Another consideration is new vs. used. For example, I sold two used G. Loomis rods this week. Normal retail is >$250. Because I did not need those rods, I wanted to move them out of my rod collection and priced them at $125. In this case, the rods were in nearly-new condition. They buyers got a good deal on rods that had a higher value to them than what they paid. Used rods in very good to moderate condition and with a range of starting quality are often listed on Snaggedline.
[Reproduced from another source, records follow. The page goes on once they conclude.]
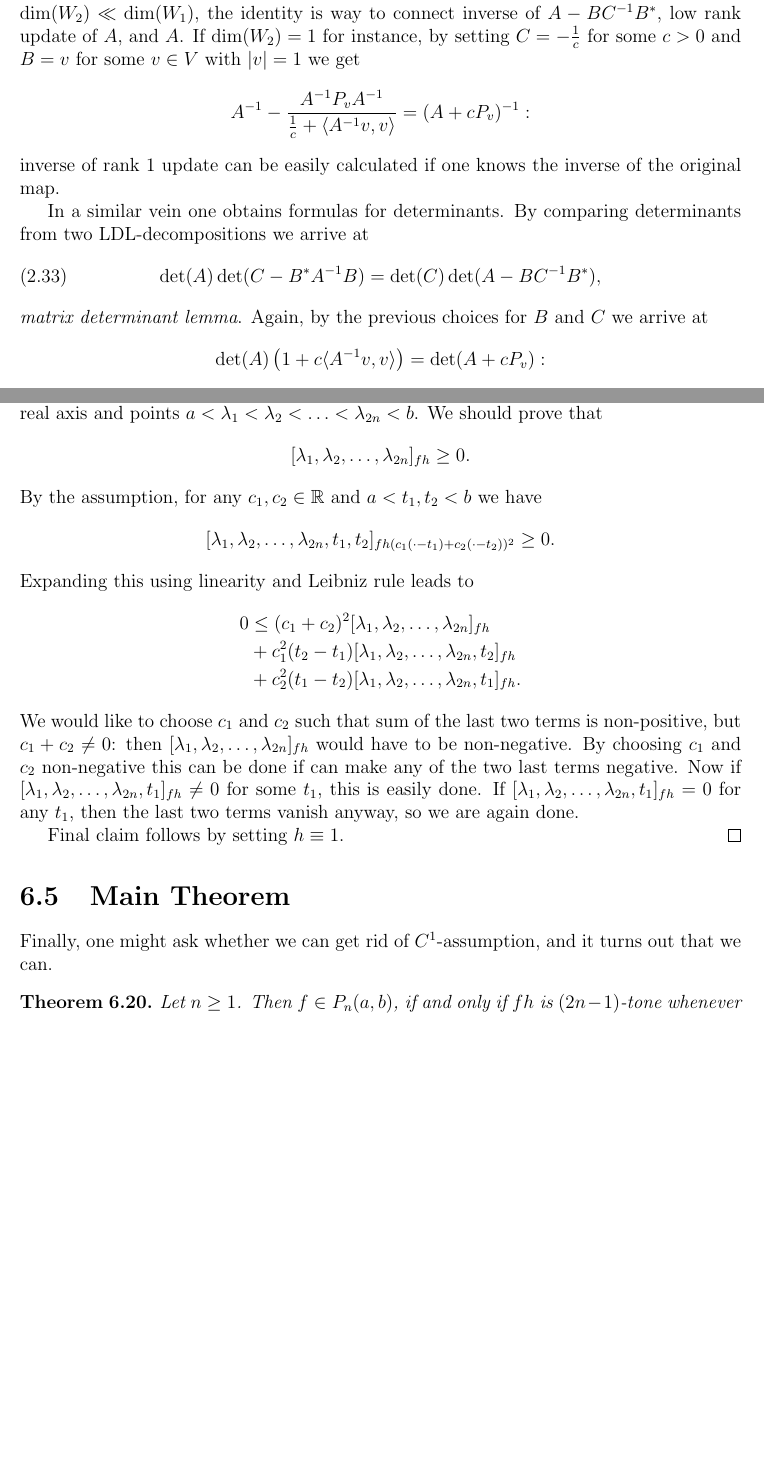
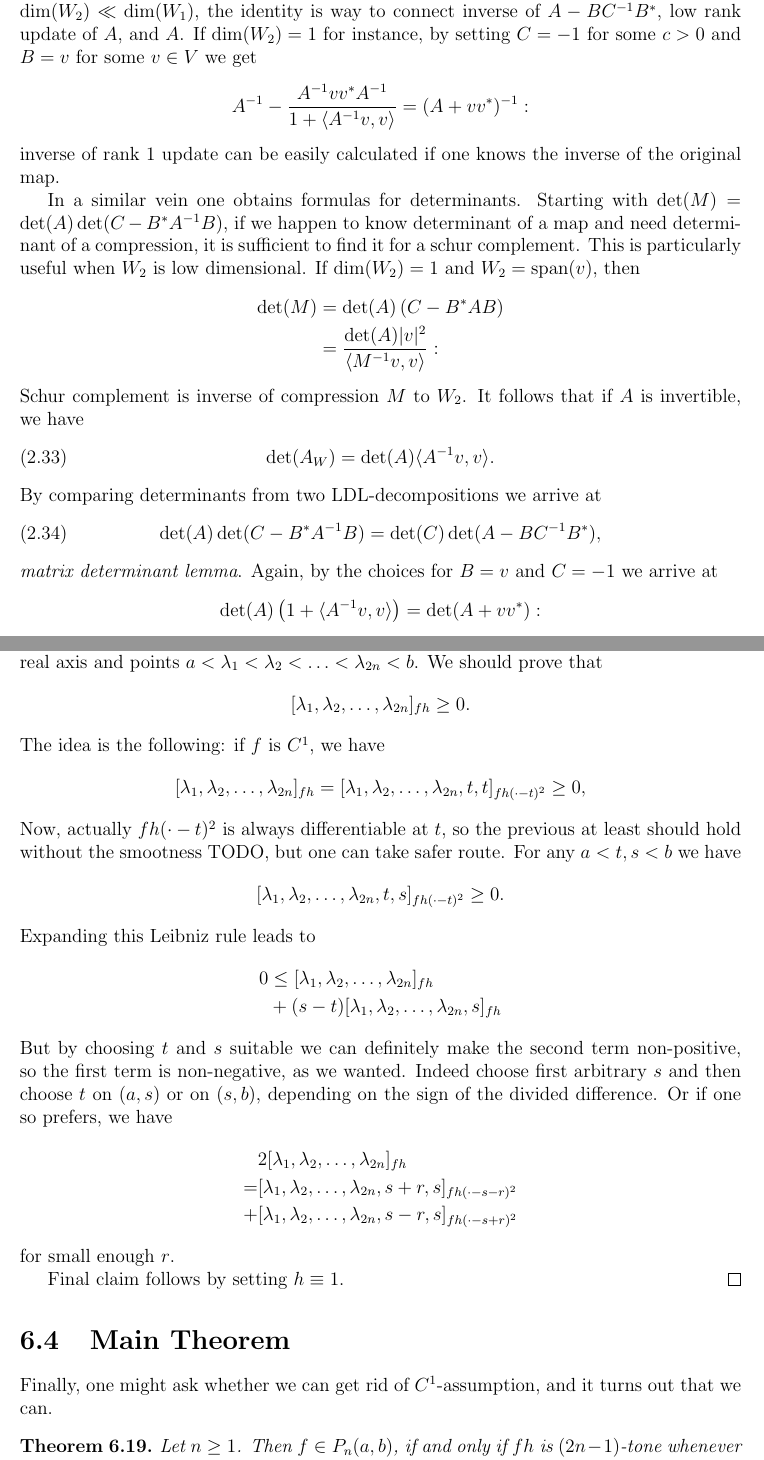
Before and after one commit to gtrrebel/gradu, a LaTeX document (gradu_main.tex, which reads chapters/monotone_matrix_function.tex, chapters/positive_matrices.tex): two parts of pages 30 and 87 of 97 before the commit and two parts of pages 30 and 87 of 98 after it, joined at a grey line, cut so that both start at the same text, the shorter picture padded with empty space. Compiled offline with pdfLaTeX.

Commit message:
proof of main lemma

```diff
--- a/chapters/monotone_matrix_function.tex
+++ b/chapters/monotone_matrix_function.tex
@@ -318,17 +311,27 @@ Although we strictly speaking only proved the result for $f \in C^{1}$, it holds
 	\begin{align*}
 		[\lambda_{1}, \lambda_{2}, \ldots, \lambda_{2 n}]_{f h} \geq 0.
 	\end{align*}
-	By the assumption, for any $c_{1}, c_{2} \in \R$ and $a < t_{1}, t_{2} < b$ we have
+	The idea is the following: if $f$ is $C^{1}$, we have
 	\begin{align*}
-		[\lambda_{1}, \lambda_{2}, \ldots, \lambda_{2 n}, t_{1}, t_{2}]_{f h (c_{1} (\cdot - t_{1}) + c_{2} (\cdot - t_{2}))^2} \geq 0.
+		[\lambda_{1}, \lambda_{2}, \ldots, \lambda_{2 n}]_{f h} = [\lambda_{1}, \lambda_{2}, \ldots, \lambda_{2 n}, t, t]_{f h (\cdot - t)^2} \geq 0,
 	\end{align*}
-	Expanding this using linearity and Leibniz rule leads to
+	Now, actually $f h (\cdot - t)^2$ is always differentiable at $t$, so the previous at least should hold without the smootness TODO, but one can take safer route.
+	For any $a < t, s < b$ we have
 	\begin{align*}
-		0 &\leq (c_{1} + c_{2})^{2} [\lambda_{1}, \lambda_{2}, \ldots, \lambda_{2 n}]_{f h} \\
-		&+ c_{1}^2 (t_{2} - t_{1}) [\lambda_{1}, \lambda_{2}, \ldots, \lambda_{2 n}, t_{2}]_{f h} \\
-		&+ c_{2}^2 (t_{1} - t_{2}) [\lambda_{1}, \lambda_{2}, \ldots, \lambda_{2 n}, t_{1}]_{f h}.
+		[\lambda_{1}, \lambda_{2}, \ldots, \lambda_{2 n}, t, s]_{f h (\cdot - t)^2} \geq 0.
 	\end{align*}
-	We would like to choose $c_{1}$ and $c_{2}$ such that sum of the last two terms is non-positive, but $c_{1} + c_{2} \neq 0$: then $[\lambda_{1}, \lambda_{2}, \ldots, \lambda_{2 n}]_{f h}$ would have to be non-negative. By choosing $c_{1}$ and $c_{2}$ non-negative this can be done if can make any of the two last terms negative. Now if $[\lambda_{1}, \lambda_{2}, \ldots, \lambda_{2 n}, t_{1}]_{f h} \neq 0$ for some $t_{1}$, this is easily done. If $[\lambda_{1}, \lambda_{2}, \ldots, \lambda_{2 n}, t_{1}]_{f h} = 0$ for any $t_{1}$, then the last two terms vanish anyway, so we are again done.
+	Expanding this Leibniz rule leads to
+	\begin{align*}
+		0 &\leq [\lambda_{1}, \lambda_{2}, \ldots, \lambda_{2 n}]_{f h} \\
+		&+ (s - t) [\lambda_{1}, \lambda_{2}, \ldots, \lambda_{2 n}, s]_{f h}
+	\end{align*}
+	But by choosing $t$ and $s$ suitable we can definitely make the second term non-positive, so the first term is non-negative, as we wanted. Indeed choose first arbitrary $s$ and then choose $t$ on $(a, s)$ or on $(s, b)$, depending on the sign of the divided difference. Or if one so prefers, we have
+	\begin{align*}
+		& 2 [\lambda_{1}, \lambda_{2}, \ldots, \lambda_{2 n}]_{f h} \\
+		=& [\lambda_{1}, \lambda_{2}, \ldots, \lambda_{2 n}, s + r, s]_{f h (\cdot - s - r)^2} \\
+		+& [\lambda_{1}, \lambda_{2}, \ldots, \lambda_{2 n}, s - r, s]_{f h (\cdot - s + r)^2}
+	\end{align*}
+	for small enough $r$.
 
 	Final claim follows by setting $h \equiv 1$.
 \end{proof}
@@ -338,7 +341,7 @@ Although we strictly speaking only proved the result for $f \in C^{1}$, it holds
 Finally, one might ask whether we can get rid of $C^{1}$-assumption, and it turns out that we can.
 
 \begin{lause}
-	Let $n \geq 1$. Then $f \in P_{n}(a, b)$, if and only if $f h$ is $(2 n - 1)$-tone whenever $h$ is polynomial of degree at most $(2 n - 2)$, non-negative on real line.
+	Let $n \geq 1$. Then $f \in P_{n}(a, b)$, if and only if $f h$ is $(2 n - 1)$-tone whenever $h$ is polynomial of degree at most $(2 n - 2)$, non-negative on the real line.
 \end{lause}
 \begin{proof}
 	For the version with extra assumption, the starting point was to take derivative of the matrix function. Although we now cannot do that, we can try to replicate the proof otherwise.
--- a/chapters/positive_matrices.tex
+++ b/chapters/positive_matrices.tex
@@ -666,19 +666,28 @@ so by comparing blocks we see that for instance
 \begin{align}\label{woodbury_identity}
 	A^{-1} + A^{-1} B (C - B^{*} A^{-1} B)^{-1} B^{*} A^{-1} = (A - B C^{-1} B^{*})^{-1},
 \end{align}
-\textit{Woodbury matrix identity}. Why might such identity be useful? The idea is that if $\dim(W_{2}) \ll \dim(W_{1})$, the identity is way to connect inverse of $A - B C^{-1} B^{*}$, low rank update of $A$, and $A$. If $\dim(W_{2}) = 1$ for instance, by setting $C = -\frac{1}{c}$ for some $c > 0$ and $B = v$ for some $v \in V$ with $|v| = 1$ we get
+\textit{Woodbury matrix identity}. Why might such identity be useful? The idea is that if $\dim(W_{2}) \ll \dim(W_{1})$, the identity is way to connect inverse of $A - B C^{-1} B^{*}$, low rank update of $A$, and $A$. If $\dim(W_{2}) = 1$ for instance, by setting $C = -1$ for some $c > 0$ and $B = v$ for some $v \in V$ we get
 \begin{align*}
-	A^{-1} - \frac{A^{-1} P_{v} A^{-1}}{\frac{1}{c} + \langle A^{-1}v, v\rangle} = (A + c P_{v})^{-1}:
+	A^{-1} - \frac{A^{-1} v v^{*} A^{-1}}{1 + \langle A^{-1}v, v\rangle} = (A + v v^{*})^{-1}:
 \end{align*}
 inverse of rank 1 update can be easily calculated if one knows the inverse of the original map.
 
-In a similar vein one obtains formulas for determinants. By comparing determinants from two LDL-decompositions we arrive at
+In a similar vein one obtains formulas for determinants. Starting with $\det(M) = \det(A) \det(C - B^{*} A^{-1} B)$, if we happen to know determinant of a map and need determinant of a compression, it is sufficient to find it for a schur complement. This is particularly useful when $W_{2}$ is low dimensional. If $\dim(W_{2}) = 1$ and $W_{2} = \vspan(v)$, then
+\begin{align*}
+	\det(M) &= \det(A) \left(C - B^{*} A B\right) \\
+	&= \frac{\det(A) |v|^2}{\langle M^{-1} v, v \rangle}:
+\end{align*}
+Schur complement is inverse of compression $M$ to $W_{2}$. It follows that if $A$ is invertible, we have
+\begin{align}\label{compression_determinant}
+	\det(\arestr{A}{W}) = \det(A) \langle A^{-1} v, v \rangle.
+\end{align}
+By comparing determinants from two LDL-decompositions we arrive at
 \begin{align}\label{matrix_determinant_lemma}
 	\det(A) \det(C - B^{*} A^{-1} B) = \det(C) \det(A - B C^{-1} B^{*}),
 \end{align}
-\textit{matrix determinant lemma}. Again, by the previous choices for $B$ and $C$ we arrive at
+\textit{matrix determinant lemma}. Again, by the choices for $B = v$ and $C = -1$ we arrive at
 \begin{align*}
-	\det(A) \left(1 + c \langle A^{-1}v, v\rangle\right) = \det(A + c P_{v}):
+	\det(A) \left(1 + \langle A^{-1}v, v\rangle\right) = \det(A + v v^{*}):
 \end{align*}
 determinant of rank 1 update can be also easily calculated.
 
```
Also changed, not shown: chapters/matrix_functions.tex (+2 -2 lines), chapters/pick_functions.tex (+0 -3 lines), gradu_main.pdf, chapters/monotone_matrix_function.tex (47 more changed lines), chapters/positive_matrices.tex (30 more changed lines).
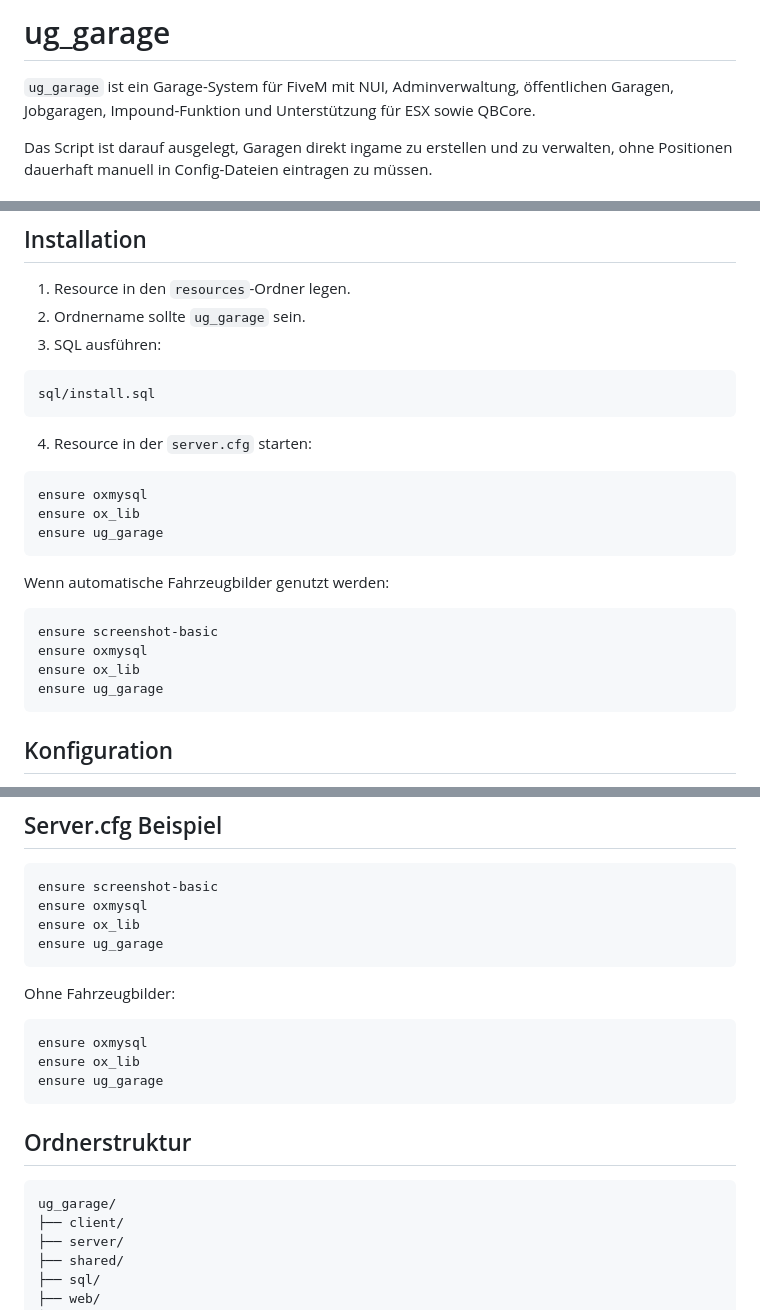
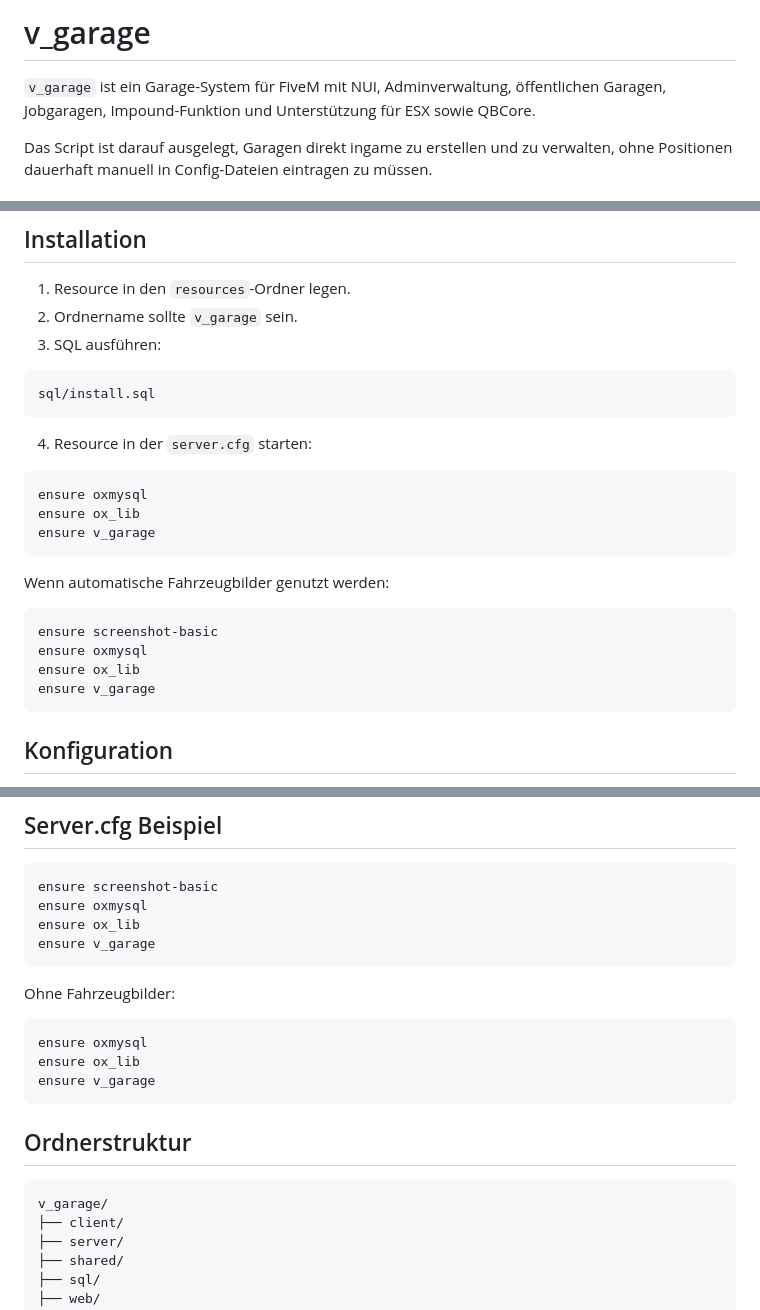
Before and after one commit to Validants/v_garage, a Markdown page: README.md, 3 parts joined by grey strips. GitHub-like rendering.

````diff
--- a/README.md
+++ b/README.md
@@ -1,6 +1,6 @@
-# ug_garage
+# v_garage
 
-`ug_garage` ist ein Garage-System für FiveM mit NUI, Adminverwaltung, öffentlichen Garagen, Jobgaragen, Impound-Funktion und Unterstützung für ESX sowie QBCore.
+`v_garage` ist ein Garage-System für FiveM mit NUI, Adminverwaltung, öffentlichen Garagen, Jobgaragen, Impound-Funktion und Unterstützung für ESX sowie QBCore.
 
 Das Script ist darauf ausgelegt, Garagen direkt ingame zu erstellen und zu verwalten, ohne Positionen dauerhaft manuell in Config-Dateien eintragen zu müssen.
 
@@ -46,7 +46,7 @@ ensure screenshot-basic
 ## Installation
 
 1. Resource in den `resources`-Ordner legen.
-2. Ordnername sollte `ug_garage` sein.
+2. Ordnername sollte `v_garage` sein.
 3. SQL ausführen:
 
 ```sql
@@ -58,7 +58,7 @@ sql/install.sql
 ```cfg
 ensure oxmysql
 ensure ox_lib
-ensure ug_garage
+ensure v_garage
 ```
 
 Wenn automatische Fahrzeugbilder genutzt werden:
@@ -67,7 +67,7 @@ Wenn automatische Fahrzeugbilder genutzt werden:
 ensure screenshot-basic
 ensure oxmysql
 ensure ox_lib
-ensure ug_garage
+ensure v_garage
 ```
 
 ## Konfiguration
@@ -368,7 +368,7 @@ UPDATE `ug_garages` SET `vehicle_type` = 'car' WHERE `vehicle_type` IS NULL OR `
 ensure screenshot-basic
 ensure oxmysql
 ensure ox_lib
-ensure ug_garage
+ensure v_garage
 ```
 
 Ohne Fahrzeugbilder:
@@ -376,13 +376,13 @@ Ohne Fahrzeugbilder:
 ```cfg
 ensure oxmysql
 ensure ox_lib
-ensure ug_garage
+ensure v_garage
 ```
 
 ## Ordnerstruktur
 
 ```txt
-ug_garage/
+v_garage/
 ├── client/
 ├── server/
 ├── shared/
````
As noted above, I rarely bottom fish, and when I do bottom fish, I use the same medium spinning rigs that I use for other styles of fishing and typically no more than 2 oz of weight. But my experience is that if you plan to use more than 2-3 oz of weight, you are better off using a revolving spool reel on a stout rod. Winding a heavy bottom rig up and down many times, especially if you are working in deep water, is not the best fit for a spinning rod and reel. Whether you buy an expensive Avet reel or a more moderate Penn combo, you have better control of your rig with the revolving spool reel.
If you plan to bottom fish near structure (e.g., jettys, pilings, wrecks, etc), you may want to stay away from expensive rods that can get scratched and beat up by bumping against the structure -- especially when fishing in a kayak that is subject to movement by waves.
I will finish by noting my opinion that there is no "right" or "wrong" or "best" rod out there. Your budget and preferences will help you choose something that should catch fish.
Last edited by J.A. Veil; 03-16-2017 at 04:11 PM.
Native Watercraft Manta Ray 11 and Slayer Propel 10
Member - Pro Staff team for Native Watercraft
Author - "Fishing in the Comfort Zone" - light tackle fishing techniques for kayaks and small boats